Accra — While more Africans live within reach of an electric grid than a decade ago, only four in 10 enjoy a reliable power supply, according to new survey findings from Afrobarometer. In some countries, that proportion is four in 100.
Based on nearly 54,000 interviews in 36 African countries in 2014/2015, Afrobarometer's report concludes that more than a century after the invention of the light bulb, a majority of Africans are still in the dark, either intermittently or constantly.
While North African countries and Mauritius are able to provide reliable electricity for most or all of their citizens, they are the exception, particularly when it comes to serving rural and poor populations. In some countries, the electric grid reaches only a fraction of the population; in others, an extensive grid is undermined by inadequate supply and poor service.
The report, titled "Off-grid or 'off-on': Lack of access, unreliable electricity supply still plague majority of Africans," is available in English and French at www.afrobarometer.org.
- On average across 36 countries, two-thirds (66%) of Africans live in zones served by an electric grid, a 14-percentage-point increase from 2005. But this proportion varies widely across the continent, from 17% in Burundi and 25% in Burkina Faso to 100% in Mauritius and Egypt. Access is most limited in rural areas.
- Six in 10 Africans (60%) are actually connected to an electric grid, ranging from less than one in seven citizens in Burundi (11%), Malawi (12%), and Burkina Faso (14%) to universal coverage in Mauritius and Tunisia.

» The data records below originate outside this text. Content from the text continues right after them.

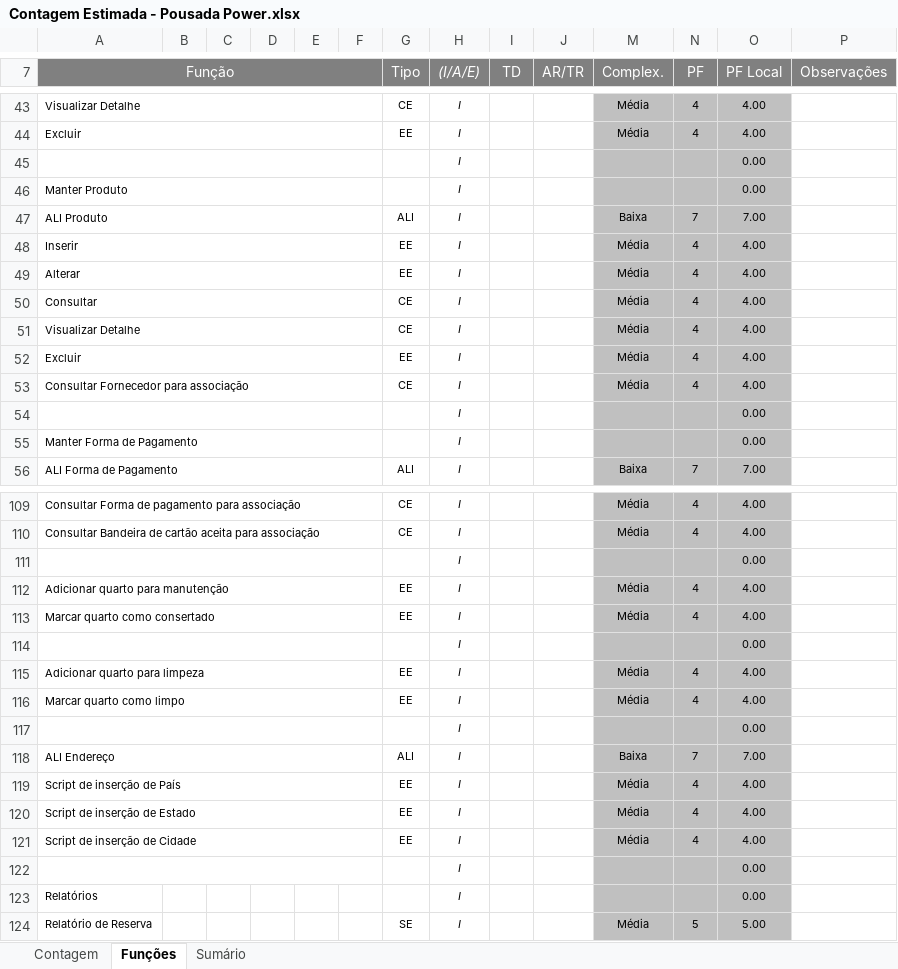
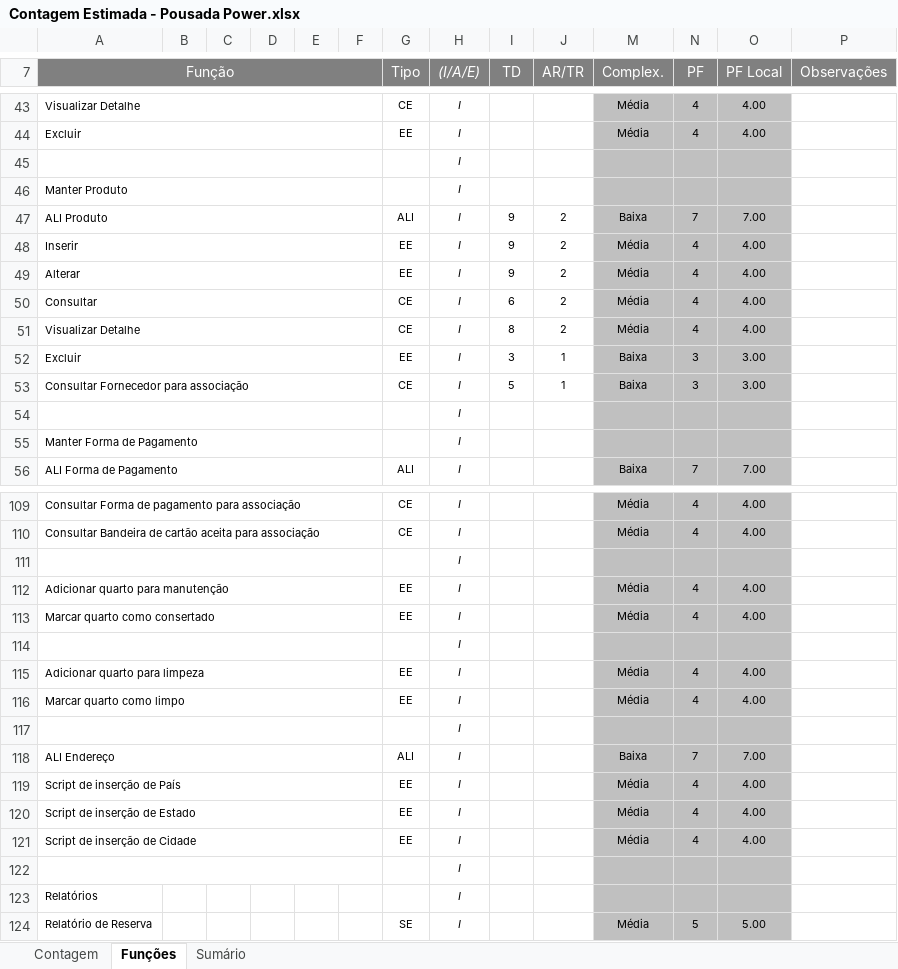
Before and after one commit to gabrielberlanda/PousadaPower, an Excel workbook: 2-Requisitos/2.5-Planilha_de_Contagem/Contagem Estimada - Pousada Power.xlsx, sheet Funções, drawn as a sheet; only a part is shown, gaps mark what is left out; values as stored, in another font and other column widths than the file's, no borders; charts and pictures and conditional formats not drawn; the diff covers the shown part only; the diff names each change by its address in the sheet, - before the commit and + after, or states it on an @@ line.

```diff
--- a/2-Requisitos/2.5-Planilha_de_Contagem/Contagem Estimada - Pousada Power.xlsx (sheet Funções)
+++ b/2-Requisitos/2.5-Planilha_de_Contagem/Contagem Estimada - Pousada Power.xlsx (sheet Funções)
-O45:O46 (PF Local): 0.00
+O45:O46 (PF Local): (empty)
-I47:I49 (TD): (empty)
+I47:I49 (TD): 9
-J47:J51 (AR/TR): (empty)
+J47:J51 (AR/TR): 2
-I50 (TD): (empty)
+I50 (TD): 6
-I51 (TD): (empty)
+I51 (TD): 8
-I52 (TD): (empty)
+I52 (TD): 3
-J52:J53 (AR/TR): (empty)
+J52:J53 (AR/TR): 1
-M52:M53 (Complex.): Média
+M52:M53 (Complex.): Baixa
-N52:N53 (PF): 4
+N52:N53 (PF): 3
-O52:O53 (PF Local): 4.00
+O52:O53 (PF Local): 3.00
-I53 (TD): (empty)
+I53 (TD): 5
-O54:O55 (PF Local): 0.00
+O54:O55 (PF Local): (empty)
-O111 (PF Local): 0.00
+O111 (PF Local): (empty)
-O114 (PF Local): 0.00
+O114 (PF Local): (empty)
-O117 (PF Local): 0.00
+O117 (PF Local): (empty)
-O122:O123 (PF Local): 0.00
+O122:O123 (PF Local): (empty)
```
Also changed, not shown: 125 edited cells elsewhere in this sheet, sheet Sumário, sheet Contagem, formulas that keep their value, hidden cells, charts or pictures, 35 other files.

- Of those connected, two-thirds (69%) enjoy a reliable power supply, while about one-third of connections work "about half the time" (9%), occasionally (14%), or "never" (8%). In a striking example, 96% of Nigerians are connected, but only 18% of those connections work "most of the time" or "always."

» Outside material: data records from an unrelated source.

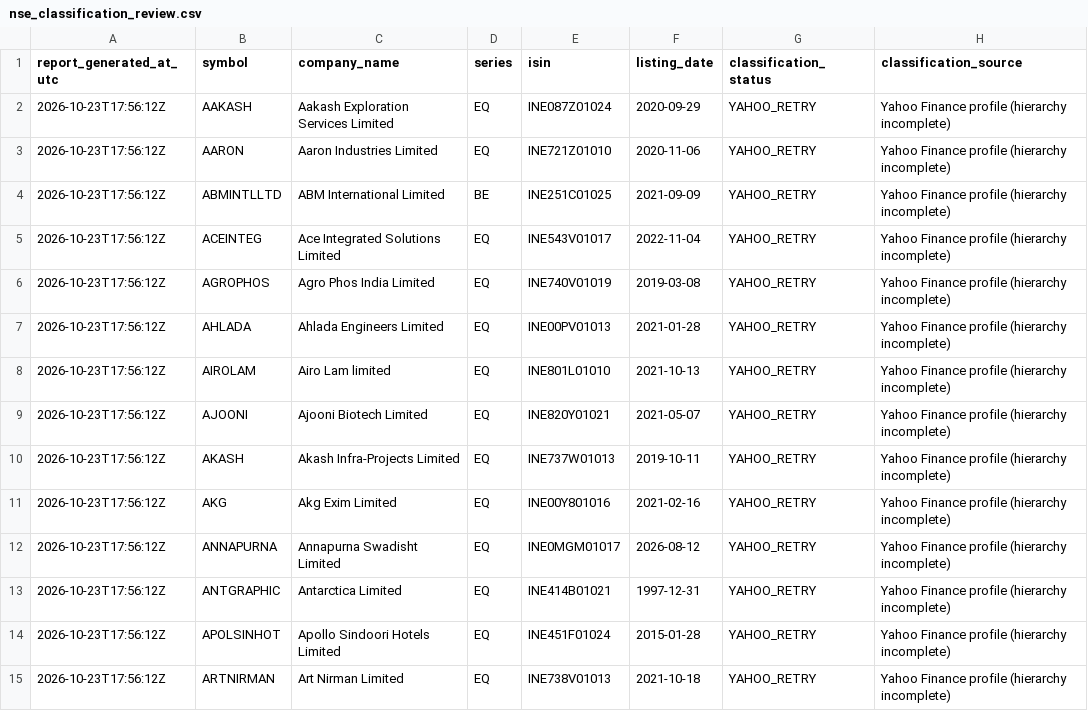
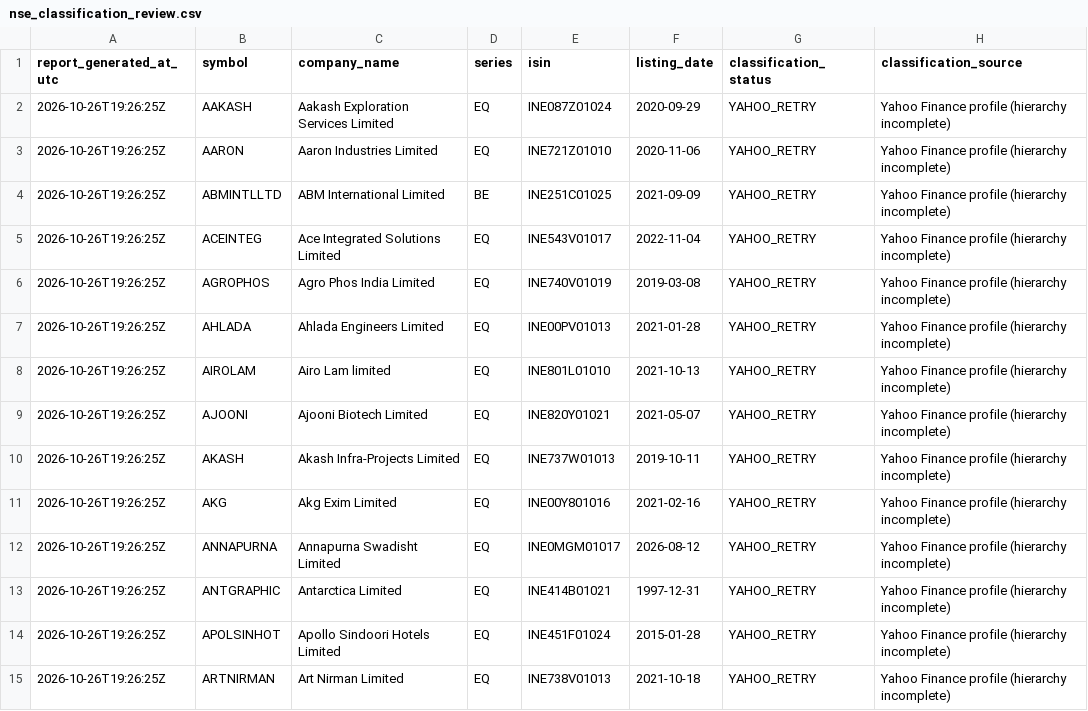
Before and after one commit to augmentalphawealth/Sectoral-Breadth-Dashboard, a CSV file: data/processed/nse_classification_review.csv, drawn as a sheet; only a part is shown; the diff covers the shown part only; the diff names each change by its address in the sheet, - before the commit and + after, or states it on an @@ line.

```diff
--- a/data/processed/nse_classification_review.csv
+++ b/data/processed/nse_classification_review.csv
-A2:A15 (report_generated_at_utc): 2026-10-23T17:56:12Z
+A2:A15 (report_generated_at_utc): 2026-10-26T19:26:25Z
```
Also changed, not shown: 114 edited cells elsewhere in this file, data/processed/nse_classification_summary.csv.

- Combining the effects of no electric grid, no household connection, and poor connection quality means that in Burundi and Guinea, only 4% of all citizens have a reliable power supply, followed by Malawi (7%), Sierra Leone (7%), Burkina Faso (10%), and Liberia (10%). At the other extreme are Mauritius (100%), Morocco (92%), Egypt and Algeria (both 88%), and Tunisia (83%).

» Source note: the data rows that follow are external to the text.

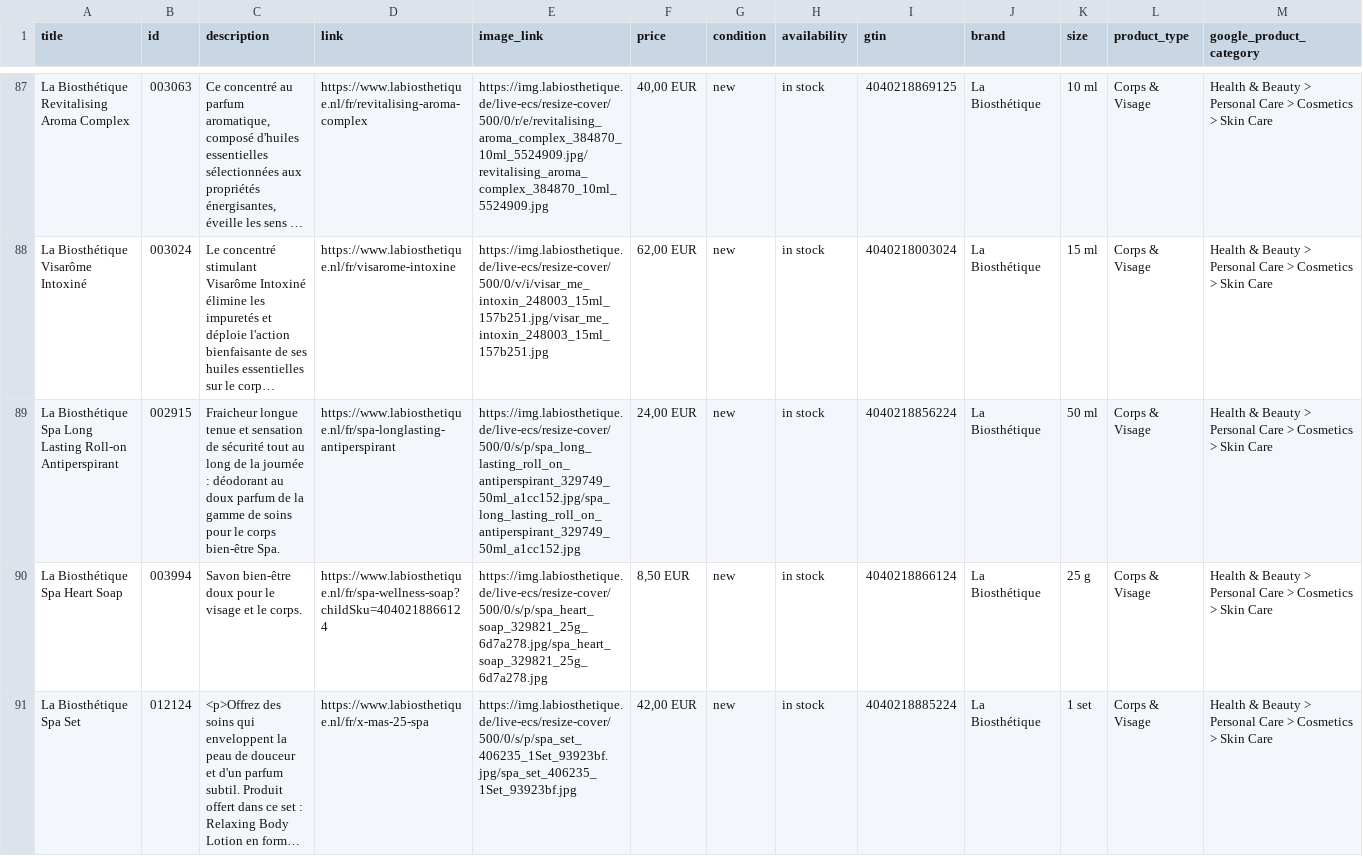
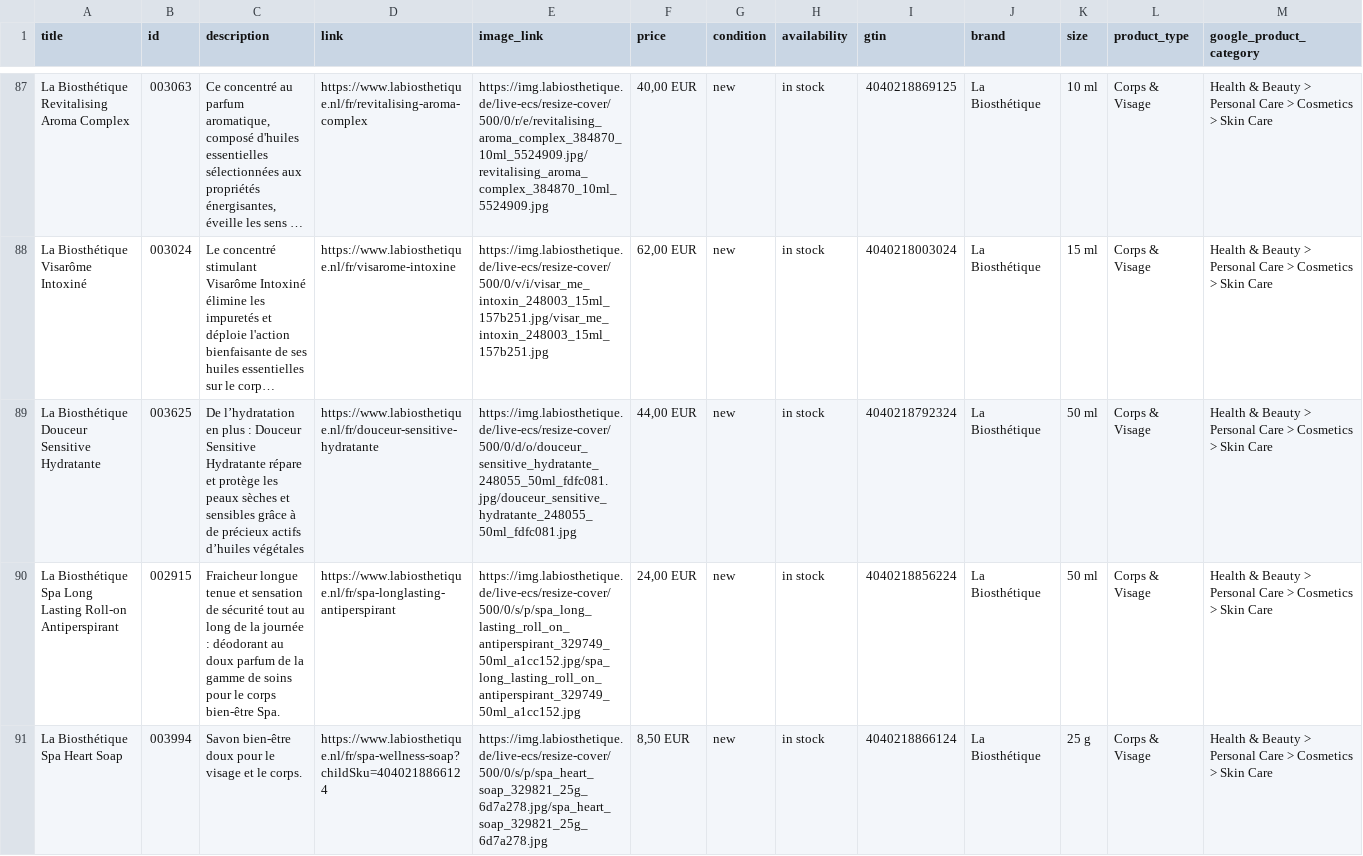
Before and after one commit to labiosthetique/public-csv, a CSV file: feed/gmc/nl-fr_skin.csv, drawn as a sheet; only a part is shown, gaps mark what is left out; the shorter side is filled out with more unchanged rows; long unchanged cells end in …; rows hold the shown columns only; the diff names each change by its address in the sheet, - before the commit and + after, or states it on an @@ line.

```diff
--- a/feed/gmc/nl-fr_skin.csv
+++ b/feed/gmc/nl-fr_skin.csv
+row 89: La Biosthétique Douceur Sensitive Hydratante | 003625 | De l’hydratation en plus : Douceur Sensitive Hydratante répare et protège les peaux sèches et sensibles grâce à de précieux actifs d’huiles végétales | https://www.labiosthetique.nl/fr/douceur-sensitive-hydratante | https://img.labiosthetique.de/live-ecs/resize-cover/500/0/d/o/douceur_sensitive_hydratante_248055_50ml_fdfc081.jpg/douceur_sensitive_hydratante_248055_50ml_fdfc081.jpg | 44,00 EUR | new | in stock | 4040218792324 | La Biosthétique | 50 ml | Corps & Visage | Health & Beauty > Personal Care > Cosmetics > Skin Care
```
Also changed, not shown: feed/b2c_peerius_nl-fr.csv, feed/b2c_peerius_nl-nl.csv, 30 other files.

- On average, only four in 10 Africans (41%) say their government is performing "fairly well" or "very well" in ensuring a reliable supply of electricity.
Afrobarometer is a pan-African, non-partisan research network that conducts public attitude surveys on democracy, governance, economic conditions, and related issues across more than 30 countries in Africa. Five rounds of surveys were conducted between 1999 and 2013, and findings from Round 6 surveys (2014/2015) are currently being released. Afrobarometer conducts face-to-face interviews in the language of the respondent's choice with nationally representative samples that yield country-level results with margins of error of +/-2% (for samples of 2,400) or +/3% (for samples of 1,200) at a 95% confidence level.